Considerations of Repairing a Hernia When Pregnant
We know that the risk of developing a hernia is greater when abnormal pressure is placed on the abdominal wall. And rarely is more pressure placed on the abdomen than during pregnancy. Indeed, during this time there is a risk of a midline or umbilical hernia developing.
For pregnant women who develop a hernia, the first step is to visit their gynecologist or obstetrician right away to be evaluated and to develop a plan for the monitoring or treatment of the hernia. The OB/GYN may refer you to a hernia surgeon experienced in pregnancy related hernias. However, as a general rule, a hernia during pregnancy is left alone and not repaired surgically due to the added risk of surgery to both mother and unborn child. On the other hand, having a hernia does not, in normal circumstances, cause any danger to the unborn child.
If surgically repairing the hernia is a must, your particular situation will be discussed fully during consultation and a treatment plan to minimize the risk to both you and the unborn child will be implemented. Typically, it is best to perform surgery during the second trimester.
How do I minimize the effects of a hernia during pregnancy?
Living with a hernia during pregnancy is no different than having one at any other time. The main concern at this point would be to reduce any unnecessary pressure on the abdomen so as to not aggravate or enlarge the hernia. This means that if you catch a cold or have allergies that force you to sneeze or cough violently, you need to support your stomach and particularly the area of the hernia with your hands or a pillow. Further, try not to lift heavy objects (which shouldn’t be done during pregnancy anyway) and make sure that you do not strain on the toilet during bowel movements.
Will a hernia cause me to have a C-section?
The likelihood of needing a C-section due to a hernia alone is relatively low, however your OB/GYN will have to make that decision as the pregnancy progresses and as they perform their routine tests, taking into account that a hernia is also present.
If not during pregnancy, when will the hernia be fixed?

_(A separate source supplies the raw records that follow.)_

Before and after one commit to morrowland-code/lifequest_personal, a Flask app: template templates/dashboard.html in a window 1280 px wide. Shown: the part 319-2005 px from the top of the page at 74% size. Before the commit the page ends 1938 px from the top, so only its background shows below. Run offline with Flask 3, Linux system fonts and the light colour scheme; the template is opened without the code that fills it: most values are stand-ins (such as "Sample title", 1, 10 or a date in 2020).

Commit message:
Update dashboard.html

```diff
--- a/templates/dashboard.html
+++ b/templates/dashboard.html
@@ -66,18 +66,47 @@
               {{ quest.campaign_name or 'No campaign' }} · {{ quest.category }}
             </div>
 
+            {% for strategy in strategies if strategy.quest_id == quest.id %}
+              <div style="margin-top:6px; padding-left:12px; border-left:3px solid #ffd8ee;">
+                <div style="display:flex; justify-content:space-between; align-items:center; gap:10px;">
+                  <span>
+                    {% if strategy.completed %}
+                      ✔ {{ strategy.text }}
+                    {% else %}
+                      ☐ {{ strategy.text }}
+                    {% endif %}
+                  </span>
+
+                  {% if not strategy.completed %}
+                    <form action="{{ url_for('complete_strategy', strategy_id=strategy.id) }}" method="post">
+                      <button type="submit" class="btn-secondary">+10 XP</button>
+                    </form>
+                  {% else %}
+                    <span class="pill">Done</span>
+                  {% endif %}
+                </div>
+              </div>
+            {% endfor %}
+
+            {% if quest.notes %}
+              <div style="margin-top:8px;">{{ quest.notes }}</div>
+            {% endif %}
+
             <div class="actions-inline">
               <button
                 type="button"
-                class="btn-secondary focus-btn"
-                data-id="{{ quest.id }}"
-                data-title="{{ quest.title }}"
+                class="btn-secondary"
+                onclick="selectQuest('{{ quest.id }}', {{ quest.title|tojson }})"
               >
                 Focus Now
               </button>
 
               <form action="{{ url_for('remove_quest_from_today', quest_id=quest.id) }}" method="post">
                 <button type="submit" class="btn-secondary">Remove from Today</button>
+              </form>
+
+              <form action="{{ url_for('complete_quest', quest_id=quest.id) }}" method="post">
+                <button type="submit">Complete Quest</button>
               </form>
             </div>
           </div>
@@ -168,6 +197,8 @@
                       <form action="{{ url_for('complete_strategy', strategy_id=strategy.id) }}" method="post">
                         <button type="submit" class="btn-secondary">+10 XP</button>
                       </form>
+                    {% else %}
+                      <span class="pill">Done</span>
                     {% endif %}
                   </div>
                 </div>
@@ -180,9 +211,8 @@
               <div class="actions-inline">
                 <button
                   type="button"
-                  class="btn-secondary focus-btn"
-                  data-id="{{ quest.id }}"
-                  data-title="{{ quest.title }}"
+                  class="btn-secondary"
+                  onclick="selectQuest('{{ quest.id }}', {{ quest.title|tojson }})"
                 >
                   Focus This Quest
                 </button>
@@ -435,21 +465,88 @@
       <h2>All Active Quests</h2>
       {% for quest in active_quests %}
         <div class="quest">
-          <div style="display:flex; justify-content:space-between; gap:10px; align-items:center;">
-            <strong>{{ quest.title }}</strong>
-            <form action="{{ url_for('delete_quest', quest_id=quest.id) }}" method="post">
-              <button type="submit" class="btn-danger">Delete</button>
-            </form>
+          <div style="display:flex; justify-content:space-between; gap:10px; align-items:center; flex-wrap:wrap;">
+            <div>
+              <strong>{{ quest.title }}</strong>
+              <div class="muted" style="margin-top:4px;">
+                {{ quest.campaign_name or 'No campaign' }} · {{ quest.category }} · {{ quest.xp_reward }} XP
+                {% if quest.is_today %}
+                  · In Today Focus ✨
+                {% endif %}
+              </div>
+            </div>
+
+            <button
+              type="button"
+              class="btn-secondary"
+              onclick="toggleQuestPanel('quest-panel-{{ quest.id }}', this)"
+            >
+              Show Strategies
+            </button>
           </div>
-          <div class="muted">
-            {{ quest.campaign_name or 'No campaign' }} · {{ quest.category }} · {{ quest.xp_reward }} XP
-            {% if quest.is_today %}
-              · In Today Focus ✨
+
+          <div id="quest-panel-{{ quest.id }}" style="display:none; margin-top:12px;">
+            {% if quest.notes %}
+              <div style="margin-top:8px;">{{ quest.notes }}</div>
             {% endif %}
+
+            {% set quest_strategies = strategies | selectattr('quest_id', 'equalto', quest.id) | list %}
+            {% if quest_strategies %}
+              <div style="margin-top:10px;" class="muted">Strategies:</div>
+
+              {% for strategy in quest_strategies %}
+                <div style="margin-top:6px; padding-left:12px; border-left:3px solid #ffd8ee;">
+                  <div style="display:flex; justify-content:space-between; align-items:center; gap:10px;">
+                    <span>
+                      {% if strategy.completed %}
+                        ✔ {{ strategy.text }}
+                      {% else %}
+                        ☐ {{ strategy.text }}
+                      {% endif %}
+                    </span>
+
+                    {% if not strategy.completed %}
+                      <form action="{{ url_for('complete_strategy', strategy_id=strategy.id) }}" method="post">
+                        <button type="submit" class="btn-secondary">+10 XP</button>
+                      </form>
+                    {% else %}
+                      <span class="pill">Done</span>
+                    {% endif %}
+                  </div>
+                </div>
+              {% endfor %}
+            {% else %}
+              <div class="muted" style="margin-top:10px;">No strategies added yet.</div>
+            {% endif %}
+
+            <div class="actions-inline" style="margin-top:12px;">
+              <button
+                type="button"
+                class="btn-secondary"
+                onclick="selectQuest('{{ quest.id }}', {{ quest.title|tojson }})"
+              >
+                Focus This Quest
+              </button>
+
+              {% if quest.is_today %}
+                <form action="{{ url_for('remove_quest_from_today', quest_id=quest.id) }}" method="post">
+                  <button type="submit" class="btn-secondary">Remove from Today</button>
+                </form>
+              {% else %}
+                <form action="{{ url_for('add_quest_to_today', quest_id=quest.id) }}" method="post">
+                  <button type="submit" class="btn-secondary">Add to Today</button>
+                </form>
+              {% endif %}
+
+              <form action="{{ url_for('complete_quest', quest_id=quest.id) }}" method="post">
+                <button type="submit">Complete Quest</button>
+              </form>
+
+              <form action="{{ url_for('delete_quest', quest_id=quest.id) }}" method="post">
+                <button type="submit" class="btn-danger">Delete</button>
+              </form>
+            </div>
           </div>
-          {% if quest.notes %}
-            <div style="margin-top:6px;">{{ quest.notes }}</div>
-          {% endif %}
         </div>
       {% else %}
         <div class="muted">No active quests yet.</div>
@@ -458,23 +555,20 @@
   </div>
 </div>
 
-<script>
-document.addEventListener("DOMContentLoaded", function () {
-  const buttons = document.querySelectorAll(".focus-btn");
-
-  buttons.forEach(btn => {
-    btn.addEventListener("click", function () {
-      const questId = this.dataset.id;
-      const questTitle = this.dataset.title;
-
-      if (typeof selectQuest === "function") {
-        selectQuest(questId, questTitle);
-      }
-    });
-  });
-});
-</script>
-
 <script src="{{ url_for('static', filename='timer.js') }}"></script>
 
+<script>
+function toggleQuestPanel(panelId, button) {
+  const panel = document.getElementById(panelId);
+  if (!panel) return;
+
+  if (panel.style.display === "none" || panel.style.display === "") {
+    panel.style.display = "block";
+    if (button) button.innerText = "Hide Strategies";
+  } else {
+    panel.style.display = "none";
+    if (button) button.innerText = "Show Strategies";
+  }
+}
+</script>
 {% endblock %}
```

As you likely know, a hernia does not repair itself and there is nothing you can do other than surgery to fix it. However, the timing of your surgery is critical. We need to balance your recovery needs and the needs of your child with getting the hernia fixed as soon as possible. In almost all cases, we will not perform the surgery within the first three to six months after the birth, unless there is an absolute need to do so. After that, depending on the size of the hernia as well as how much it is affecting your life, we will schedule surgery accordingly. It’s important to know that a recent pregnancy does not increase the overall risk of hernia surgery or outcomes and surgery remains very safe.